“Once I was 100 percent, I was pretty excited at the beginning of the season that I would still have a chance to play,” Canzeri said. “But after the first couple of games, I knew that I was ready if I had to go in. But I wished it wouldn’t happen and I hoped that it wouldn’t happen because it would be due to injuries.”
Canzeri appeared in seven games as a true freshman in 2011, capped by his extended duty in the Insight Bowl. He had momentum heading into spring practice last year, but then suffered a major knee injury in one of the first practices.
He was devastated by the injury, but Canzeri has since turned it into a positive.
“I just feel that all that has made me stronger mentally and physically just to be able to go through the rehab and come back even faster and be 100 percent now,” said Canzeri, who is a native of Troy, N.Y. “With spring being here and to be able to work with the team has just been real exciting.”
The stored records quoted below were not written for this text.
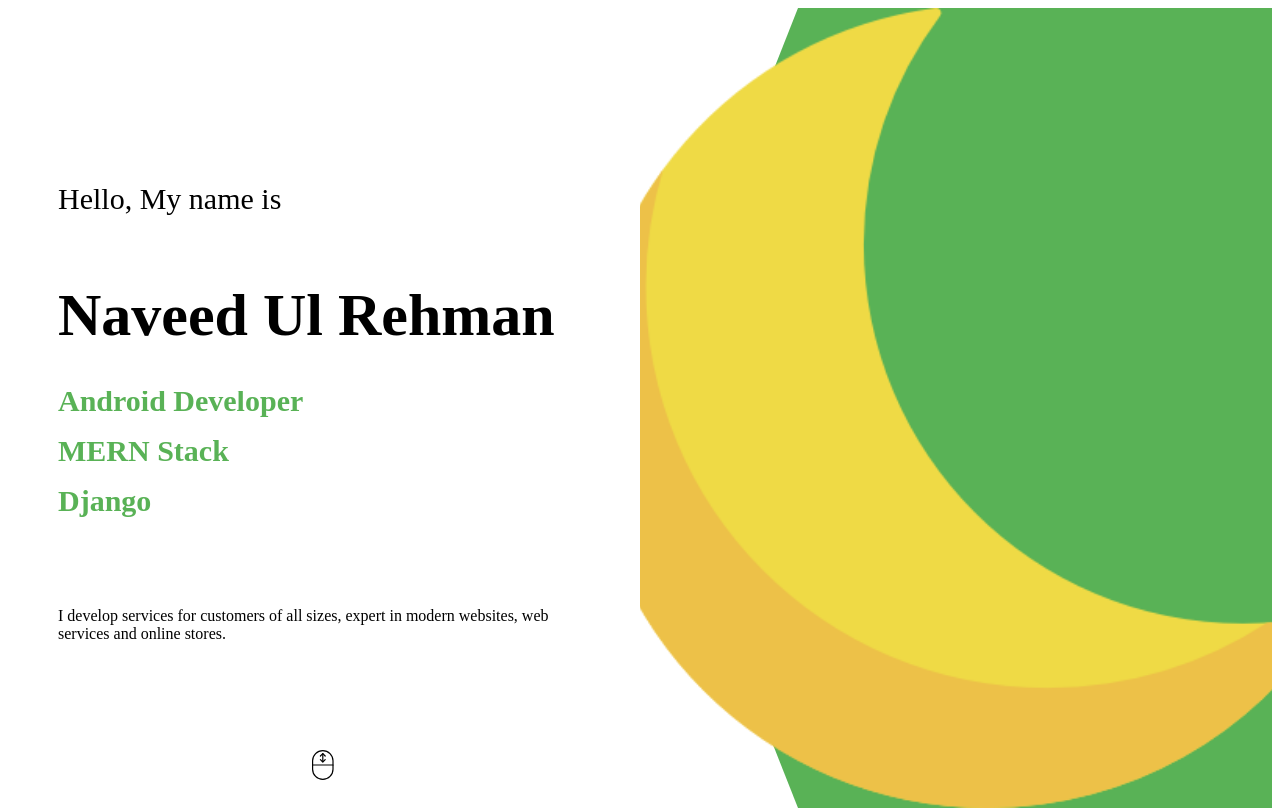
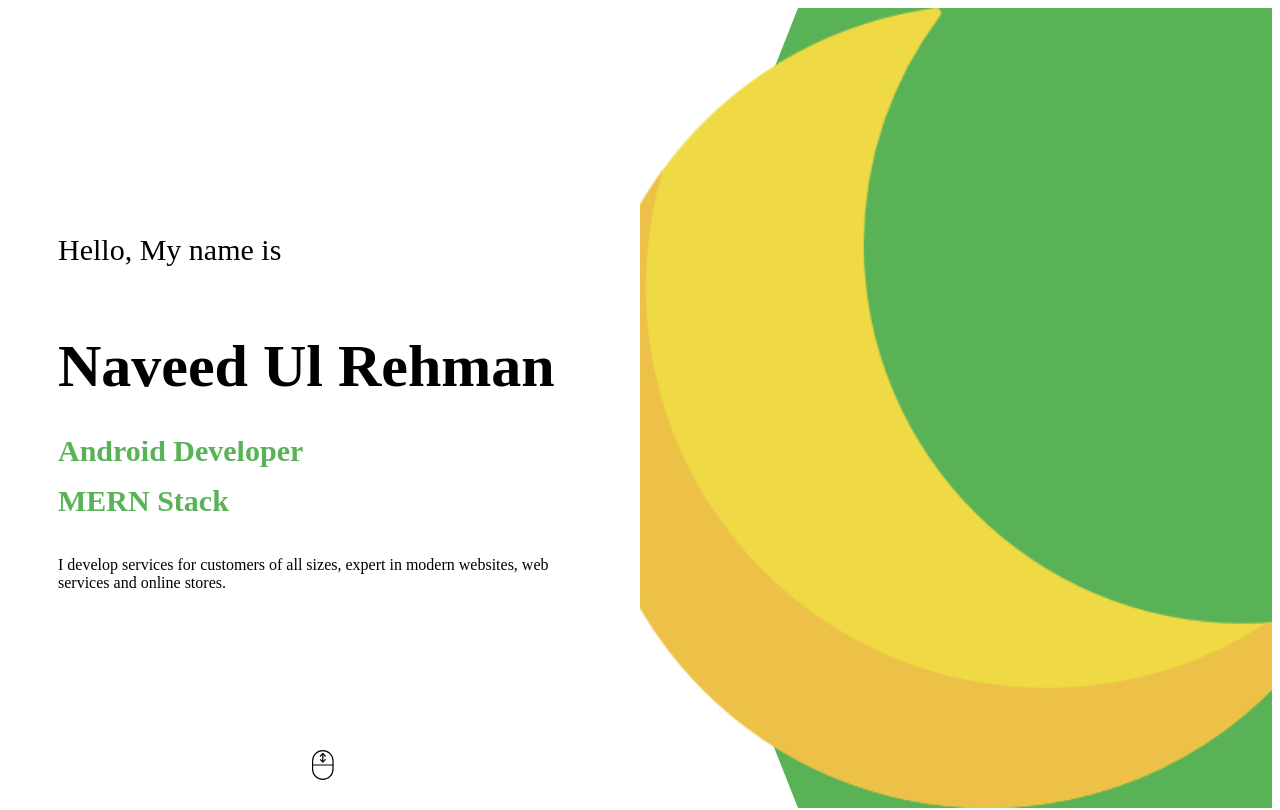
Before and after one commit to naveedur/portfolio, a React (Create React App) app: page / in a window 1280 px wide. Shown: the top 810 px of the page. Built offline with nearby package versions, Linux system fonts and the light colour scheme.

Commit message:
Update intro.css

```diff
--- a/src/components/intro/intro.css
+++ b/src/components/intro/intro.css
@@ -18,6 +18,8 @@
 .i-left-wrapper {
   padding: 50px;
   display: flex;
+    height: 50%;
+
   flex-direction: column;
   justify-content: space-between;
 }
```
Much will be expected from Iowa’s running game next season, especially if the passing attack continues to sputter. In addition to providing proven depth, Canzeri, Weisman and Bullock all have contrasting running styles to make Iowa more versatile. The 236-pound Weisman is the bruiser, while Bullock and Canzeri are more dangerous in space.
“It’s really great since we’re all pretty diverse and since we’re all capable of having that starting position,” said the 5-foot-9, 192-pound Canzeri. “Mark is big, but he’s really fast. So is Damon and so am I.”
As for the attrition at running back, Canzeri said the players on the team look at it differently than some of the fans, who wonder and joke about a curse.
“We don’t talk about it in the way that other people do speaking about the bad luck and all that,” Canzeri said. “But we’ll talk about the guys before us because they were all great guys.
“We’ll have students come up to us and make jokes about the running back God and the back luck and all that stuff. And we just laugh about it because we don’t believe it and we’re not going to and it’s definitely not going to be like that next season.”
You hope that’s true because the Iowa running backs certainly deserve some good luck. And the team certainly needs them to be effective.
Reach Pat Harty at 339-7368 or firstname.lastname@example.org
Category: Iowa Hawkeyes Football